When English people die leaving assets in Spain, Grants of Probate and Administration are not issued by the Courts in Spain. Thus, in order to proceed with the registration of the assets inherited in Spain, the beneficiary or the surviving spouse needs to provide the Spanish Authorities with the compulsory document “Deed of Acceptance of the Inheritance”; unfortunately it is not like in England that the properties pass automatically to the surviving spouse.
Due to the requirements of Spanish Data Protection Law, banks will not normally reveal information of a deceased’s affairs until such time as a properly executed Power of Attorney from the beneficiary or executors is produced.

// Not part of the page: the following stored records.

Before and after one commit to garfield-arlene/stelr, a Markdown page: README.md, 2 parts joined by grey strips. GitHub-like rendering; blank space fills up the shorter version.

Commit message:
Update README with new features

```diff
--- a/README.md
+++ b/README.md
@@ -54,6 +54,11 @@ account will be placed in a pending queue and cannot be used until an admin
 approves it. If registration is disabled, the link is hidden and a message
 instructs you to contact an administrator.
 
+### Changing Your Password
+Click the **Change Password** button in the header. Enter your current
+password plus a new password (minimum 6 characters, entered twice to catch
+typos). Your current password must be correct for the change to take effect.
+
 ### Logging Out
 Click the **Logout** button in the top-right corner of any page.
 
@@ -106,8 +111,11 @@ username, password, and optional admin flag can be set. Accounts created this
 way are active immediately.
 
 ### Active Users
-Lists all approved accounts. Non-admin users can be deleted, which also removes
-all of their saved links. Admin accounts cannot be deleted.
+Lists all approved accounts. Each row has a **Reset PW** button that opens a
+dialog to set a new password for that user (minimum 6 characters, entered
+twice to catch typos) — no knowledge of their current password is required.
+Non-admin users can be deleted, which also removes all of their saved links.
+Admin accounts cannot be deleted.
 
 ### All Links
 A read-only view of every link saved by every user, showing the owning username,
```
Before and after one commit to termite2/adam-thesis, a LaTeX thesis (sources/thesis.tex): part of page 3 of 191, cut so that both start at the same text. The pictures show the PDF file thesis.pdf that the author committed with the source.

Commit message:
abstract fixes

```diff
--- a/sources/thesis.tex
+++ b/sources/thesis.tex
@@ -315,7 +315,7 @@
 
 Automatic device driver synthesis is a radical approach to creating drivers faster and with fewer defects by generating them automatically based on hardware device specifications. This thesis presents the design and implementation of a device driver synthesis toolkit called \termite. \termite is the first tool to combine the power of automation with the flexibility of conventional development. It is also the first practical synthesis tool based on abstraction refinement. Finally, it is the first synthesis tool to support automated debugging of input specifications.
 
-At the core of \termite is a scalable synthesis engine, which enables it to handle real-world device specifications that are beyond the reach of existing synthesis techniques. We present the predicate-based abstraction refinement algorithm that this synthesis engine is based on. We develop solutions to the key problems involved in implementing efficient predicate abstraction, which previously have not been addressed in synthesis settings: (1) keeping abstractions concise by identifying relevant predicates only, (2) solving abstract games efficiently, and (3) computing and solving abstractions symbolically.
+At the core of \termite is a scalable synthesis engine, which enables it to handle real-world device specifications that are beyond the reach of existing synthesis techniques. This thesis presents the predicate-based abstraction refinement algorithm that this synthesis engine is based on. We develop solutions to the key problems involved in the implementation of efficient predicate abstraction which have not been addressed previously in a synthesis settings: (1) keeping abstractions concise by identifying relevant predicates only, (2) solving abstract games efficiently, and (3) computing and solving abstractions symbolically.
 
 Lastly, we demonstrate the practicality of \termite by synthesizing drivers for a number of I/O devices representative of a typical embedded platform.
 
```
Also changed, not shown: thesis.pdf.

Inheritance tax is payable by the beneficiary rather than the estate itself and its calculation is dependant on the amount received and the blood relationship between the beneficiary and the deceased.
Deed of Declaration of Inheritance and the Acceptance of the Inheritance
There is no equivalent of this concept in England and Wales. It is a formal declaration of the deceased’s death and disclosures of their estate, to be prepared and signed by the beneficiaries and the appointed executors. The Deed states the capacity in which parties are acting, such as beneficiaries, executors or attorneys for the beneficiaries or executors, it recites the facts relating to the deceased’s death and their succession through the testamentary dispositions made by them and in addition, it will contain a full inventory of the assets which form the estate, disclosing the value for inheritance tax purpose. In the case of immovability property, the deed will contain a full description of the property as it appears in the title documents, and will incorporate full details of its registration. The liabilities of the estate for which a tax deduction is claimed have to be equally detailed in this deed.
The distribution of the deceased’s estate among the beneficiaries is detailed at the end of the document, in accordance with the terms of the will. The beneficiaries may formally accept the inheritance and, in the case of immovable property, will apply to the Land Registry for the registration of the property in their name or names.
Beneficiaries cannot register property under their name unless the deed of declaration of inheritance has been signed by a notary public.
Power of Attorney for Inheritance
This is a notarial deed granted in favour of a lawyer or any other third party to act on behalf of the beneficiary or executor at the signing of the deed of Declaration of Inheritance, or to generally deal with the winding up of the estate.
Central Will Registry
Every will has a certification number in Spain, which is kept on file at the Central Register of Spanish Wills, located in Madrid. There is no equivalent in England and Wales. A certificate from the aforesaid registry must be attached to the Deed of Declaration of Inheritance and the Acceptance of the Inheritance confirming whether the deceased made Spanish Will or not.
Registry of Deaths
The Spanish equivalent is the Registro Civil which fulfils the same objective as the General Register Office in England and Wales. The original death certificate legalised with the Apostille of the Hague Convention 1961 and duly translated into Spanish must be attached to the Deed of Declaration of Inheritance and the Acceptance of the Inheritance.
Revocation of the Will
A will is automatically revoked by the execution of a new will. Divorce does not automatically revoke or affect the validity of a previous will. However, the divorced spouse will not inherit unless the will stipulates otherwise.
Same sex couples’ rights and responsibilities are identical to civil marriages in Spain and are fully recognised under the same name as heterosexual couples that is, marriage. Such partnerships give the same succession rights as heterosexual marriages. Some regions have also regulated cohabiting couples as simulating the succession rights to those of matrimony.
There is no equivalent in Spain. All issues referring to metal capacity are decided by the ordinary court of first instance.
Tenancy in Common
All co-ownership under Spanish Law is held under tenancy in common, so the deceased’s share of the co-owned property will be part of their estate and will pass in accordance with the terms of their will or intestacy.
Unity of Succession
According to Spanish law, inheritance issues are governed by the deceased’s national law at the moment of death, no matter what type of assets are involved nor in which country they are located.
Art 9-8 of the Civil Code
This means, for example, that provision for the compulsory portions, which are applicable to Spanish Citizens, are not applicable to foreigners, even if they are residents in Spain or their estate is in Spain or they have died in Spain. The right of a person to deal with these assets after his death is regulated by his national law.
This has been adopted as a fundamental principle within the Spanish Legal systems, so the Supreme Court has clearly established that only one law will be applicable to real and immoveable property of the estate of an English National.
Should you have any queries please do not hesitate to contact Susana Diez Urquiola, our Spanish Lawyer at B Legal Limited on firstname.lastname@example.org or 01494 687837 for a free initial consultation. Susana has been working in the UK for the past 20 years and is registered with the Law Society as a European Solicitor and is also a member of the Bilbao Bar.